  • Osamu Itokazu2,
  • Chinatsu Higuma2,
  • Takeshi Matsutani3,
  • Akihisa Matsuda3,
  • Koji Sasajima3,
  • Takahiko Hara4 and
  • Kazuhiro Tamura1Email author
Reproductive Biology and Endocrinology20086:54

https://doi.org/10.1186/1477-7827-6-54

Received: 08 July 2008

Accepted: 19 November 2008

Published: 19 November 2008

Abstract

Background

Insulin-like growth factor-binding protein-7 (IGFBP7) is a secretory protein with a molecular mass of approximately 30 kDa. It is abundantly expressed in the uterine endometrium during the secretory phase of the menstrual cycle. Decreased IGFBP7 expression has been observed in some cancers and leiomyomata.
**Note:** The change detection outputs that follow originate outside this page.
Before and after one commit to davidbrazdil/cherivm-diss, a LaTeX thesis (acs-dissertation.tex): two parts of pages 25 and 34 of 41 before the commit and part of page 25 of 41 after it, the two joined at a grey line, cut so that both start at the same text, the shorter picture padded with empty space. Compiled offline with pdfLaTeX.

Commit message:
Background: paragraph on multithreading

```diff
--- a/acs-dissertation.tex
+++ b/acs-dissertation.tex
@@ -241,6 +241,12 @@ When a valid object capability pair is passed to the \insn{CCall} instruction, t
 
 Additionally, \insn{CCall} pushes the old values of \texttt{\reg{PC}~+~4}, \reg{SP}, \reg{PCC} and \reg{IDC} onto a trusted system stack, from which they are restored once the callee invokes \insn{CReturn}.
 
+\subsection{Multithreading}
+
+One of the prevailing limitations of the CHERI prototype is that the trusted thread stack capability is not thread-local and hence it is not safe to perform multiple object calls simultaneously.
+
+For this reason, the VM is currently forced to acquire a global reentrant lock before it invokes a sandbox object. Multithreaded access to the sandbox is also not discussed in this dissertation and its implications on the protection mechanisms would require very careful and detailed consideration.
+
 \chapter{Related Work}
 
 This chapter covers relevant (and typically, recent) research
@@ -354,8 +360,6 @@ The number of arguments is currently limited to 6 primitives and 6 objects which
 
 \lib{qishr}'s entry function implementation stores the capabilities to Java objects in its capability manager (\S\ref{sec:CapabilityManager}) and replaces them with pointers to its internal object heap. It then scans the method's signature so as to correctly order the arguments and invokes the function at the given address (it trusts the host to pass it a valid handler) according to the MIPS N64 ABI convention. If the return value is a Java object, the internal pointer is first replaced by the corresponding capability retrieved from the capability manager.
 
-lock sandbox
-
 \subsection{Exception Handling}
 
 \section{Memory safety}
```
Methods

To determine whether serum IGFBP7 levels reflect changes in uterine IGFBP7 expression in humans during the menstrual cycle, and to examine whether serum IGFBP7 levels are altered in patients with various disorders, we developed a novel, dual-antibody sandwich enzyme-linked immunosorbent assay (ELISA). Firstly, concentrations of IGFBP7 released into the medium were determined in cultured endometrial stromal and glandular cells. Blood samples were collected from women who had normal menstrual cycles and who had been diagnosed with endometriosis. Serum from hemodialysis patients and gastrointestinal cancers was also used to determine the IGFBP7 levels.
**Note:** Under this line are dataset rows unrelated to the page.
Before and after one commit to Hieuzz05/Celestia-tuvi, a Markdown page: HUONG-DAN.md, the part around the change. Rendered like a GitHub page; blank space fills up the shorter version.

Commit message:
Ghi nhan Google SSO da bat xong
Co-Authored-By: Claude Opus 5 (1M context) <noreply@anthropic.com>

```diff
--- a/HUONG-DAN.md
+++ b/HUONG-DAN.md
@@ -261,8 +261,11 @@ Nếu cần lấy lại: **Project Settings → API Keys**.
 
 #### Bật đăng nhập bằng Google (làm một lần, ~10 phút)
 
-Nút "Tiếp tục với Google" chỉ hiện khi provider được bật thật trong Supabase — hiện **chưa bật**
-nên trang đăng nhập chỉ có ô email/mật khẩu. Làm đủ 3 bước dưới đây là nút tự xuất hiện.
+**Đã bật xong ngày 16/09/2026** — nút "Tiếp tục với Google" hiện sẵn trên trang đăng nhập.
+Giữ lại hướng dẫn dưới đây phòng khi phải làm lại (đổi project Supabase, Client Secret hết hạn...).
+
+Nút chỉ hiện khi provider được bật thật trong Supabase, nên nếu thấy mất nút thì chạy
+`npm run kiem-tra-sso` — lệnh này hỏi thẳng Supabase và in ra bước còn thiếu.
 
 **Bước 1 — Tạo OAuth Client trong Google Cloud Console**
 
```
Results

Using this new ELISA, we demonstrated that cultured uterine cells secrete IGFBP7 into the medium. Patients with endometriosis and those with type II diabetes mellitus undergoing hemodialysis had significantly higher serum concentrations of IGFBP7 than the relevant control subjects. There were no differences in serum IGFBP7 levels in women at different stages of the menstrual cycle. Furthermore, serum IGFBP7 levels in patients with colorectal, esophageal, or endometrial cancer were not different than normal healthy subjects.

Conclusion
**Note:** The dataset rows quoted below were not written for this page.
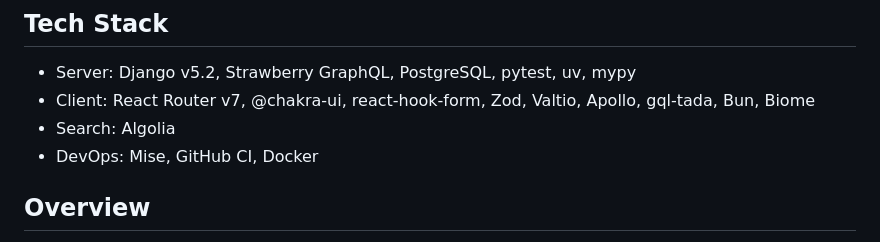
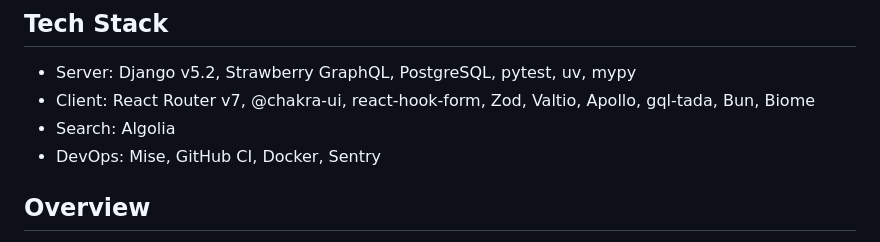
Before and after one commit to neuronhub-app/NeuronHub, a Markdown page: docs/architecture/README.md, the part around the change. GitHub-like rendering.

```diff
--- a/docs/architecture/README.md
+++ b/docs/architecture/README.md
@@ -3,7 +3,7 @@
 - Server: Django v5.2, Strawberry GraphQL, PostgreSQL, pytest, uv, mypy
 - Client: React Router v7, @chakra-ui, react-hook-form, Zod, Valtio, Apollo, gql-tada, Bun, Biome
 - Search: Algolia
-- DevOps: Mise, GitHub CI, Docker
+- DevOps: Mise, GitHub CI, Docker, Sentry
 
 ## Overview
 
```
Also changed, not shown: 2 other files.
Our observations suggest that IGFBP7 is associated with the pathophysiology of endometriosis and diabetes mellitus, and that serum IGFBP7 levels do not reflect enhanced uterine expression of IGFBP7 mRNA during the menstrual cycle.

Background

We are interested in factors that play a crucial role in the establishment of pregnancy. Previously, we found that IGFBP7 is highly expressed in the rat uterus during implantation [1]. IGFBP7, also known as IGFBP-related protein 1 (IGFBP-rP1), mac25, prostacyclin stimulating factor (PSF), and angiomodulin [2], is a secreted glycoprotein of the IGFBP-rP family, which binds insulin and insulin insulin-like growth factor I (IGF-I). However, unlike IGFBPs 1–6, IGFBP7 has a relatively low affinity for IGF, while its affinity for insulin is 500-fold higher [3]. At present, the biological functions of IGFBP7 are unclear. While it is expressed in a wide variety of human tissues, including gut [4], it is notably abundant in female reproductive organs such as the mature follicle [5], the corpus luteum [6], and the uterus [7, 8]. IGFBP7 is present in uterine glandular epithelial cells and stromal cells, particularly during the secretory phase of the menstrual cycle, and IGFBP7 mRNA levels in late secretory stage are approximately 150-fold higher than in the proliferative stage [7]. Finally, uterine leiomyomata express lower levels of IGFBP7 than the adjacent myometrium [9].

High grade invasive breast cancers lack IGFBP7 expression [10, 11], which suggests that IGFBP7 may be associated with tumorigenesis. Patients with low IGFBP7 expression levels had reduced survival as compared to patients with higher expression levels [12]. In fact, the gene encoding IGFBP7 was originally identified on the basis of its reduced mRNA expression levels in meningioma cell lines relative to normal cells [13]. In addition, recombinant IGFBP7 suppresses the growth of cultured human tumor cells through a mechanism that involves an increase in the number of cells in the G1 phase of the cell cycle [14].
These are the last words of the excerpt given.